----- Source material -----

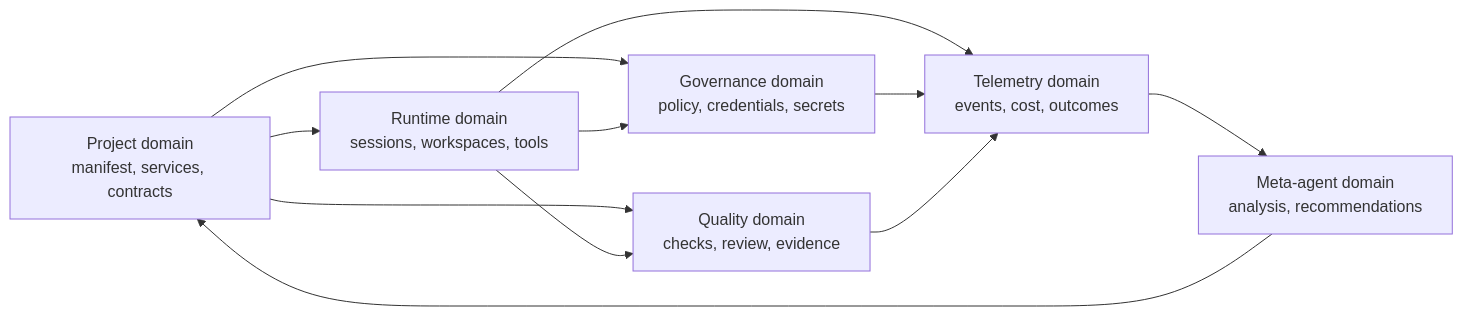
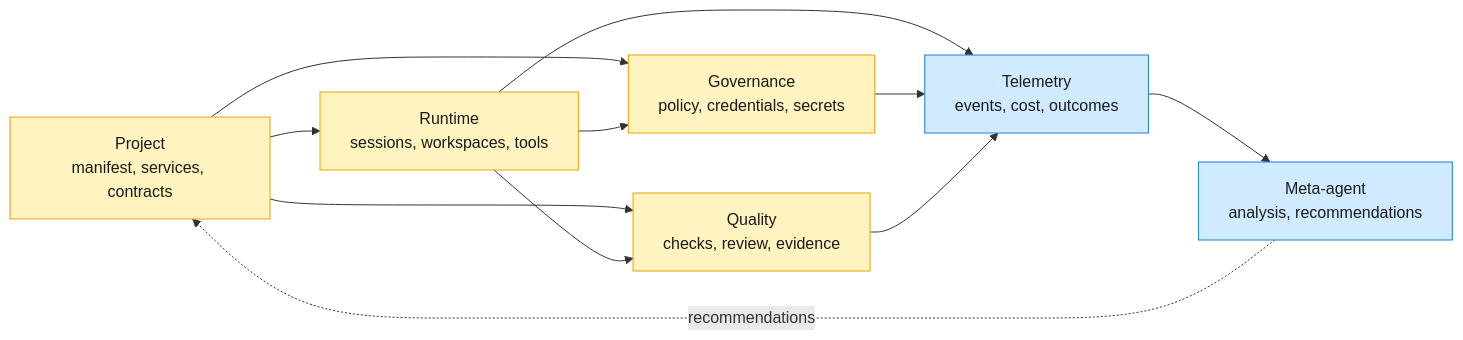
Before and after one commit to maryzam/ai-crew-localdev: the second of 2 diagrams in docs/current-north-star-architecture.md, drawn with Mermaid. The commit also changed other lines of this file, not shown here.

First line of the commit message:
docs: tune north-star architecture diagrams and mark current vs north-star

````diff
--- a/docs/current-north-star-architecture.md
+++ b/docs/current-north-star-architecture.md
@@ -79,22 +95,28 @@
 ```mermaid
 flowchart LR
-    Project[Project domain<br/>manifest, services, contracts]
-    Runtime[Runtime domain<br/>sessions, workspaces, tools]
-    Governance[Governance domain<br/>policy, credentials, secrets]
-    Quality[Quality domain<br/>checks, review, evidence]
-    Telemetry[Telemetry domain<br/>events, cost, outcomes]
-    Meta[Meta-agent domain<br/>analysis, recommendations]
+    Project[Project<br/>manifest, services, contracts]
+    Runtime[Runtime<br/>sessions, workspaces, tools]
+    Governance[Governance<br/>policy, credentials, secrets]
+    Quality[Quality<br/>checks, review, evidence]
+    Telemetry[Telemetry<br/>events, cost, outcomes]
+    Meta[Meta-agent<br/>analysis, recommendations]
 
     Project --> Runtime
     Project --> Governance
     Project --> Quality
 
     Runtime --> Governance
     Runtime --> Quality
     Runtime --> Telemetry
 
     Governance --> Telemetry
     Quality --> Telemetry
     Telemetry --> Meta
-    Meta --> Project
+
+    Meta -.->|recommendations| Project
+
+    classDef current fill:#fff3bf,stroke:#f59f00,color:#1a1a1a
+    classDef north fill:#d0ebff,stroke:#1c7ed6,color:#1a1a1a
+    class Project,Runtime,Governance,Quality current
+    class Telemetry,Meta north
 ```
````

-----

§ Work order
Reproduce, word for word, the line containing "Quality --> Telemetry" along with every later line of the listing, and leave out all earlier lines.

§ Your solution
     Quality --> Telemetry
     Telemetry --> Meta
-    Meta --> Project
+
+    Meta -.->|recommendations| Project
+
+    classDef current fill:#fff3bf,stroke:#f59f00,color:#1a1a1a
+    classDef north fill:#d0ebff,stroke:#1c7ed6,color:#1a1a1a
+    class Project,Runtime,Governance,Quality current
+    class Telemetry,Meta north
 ```
````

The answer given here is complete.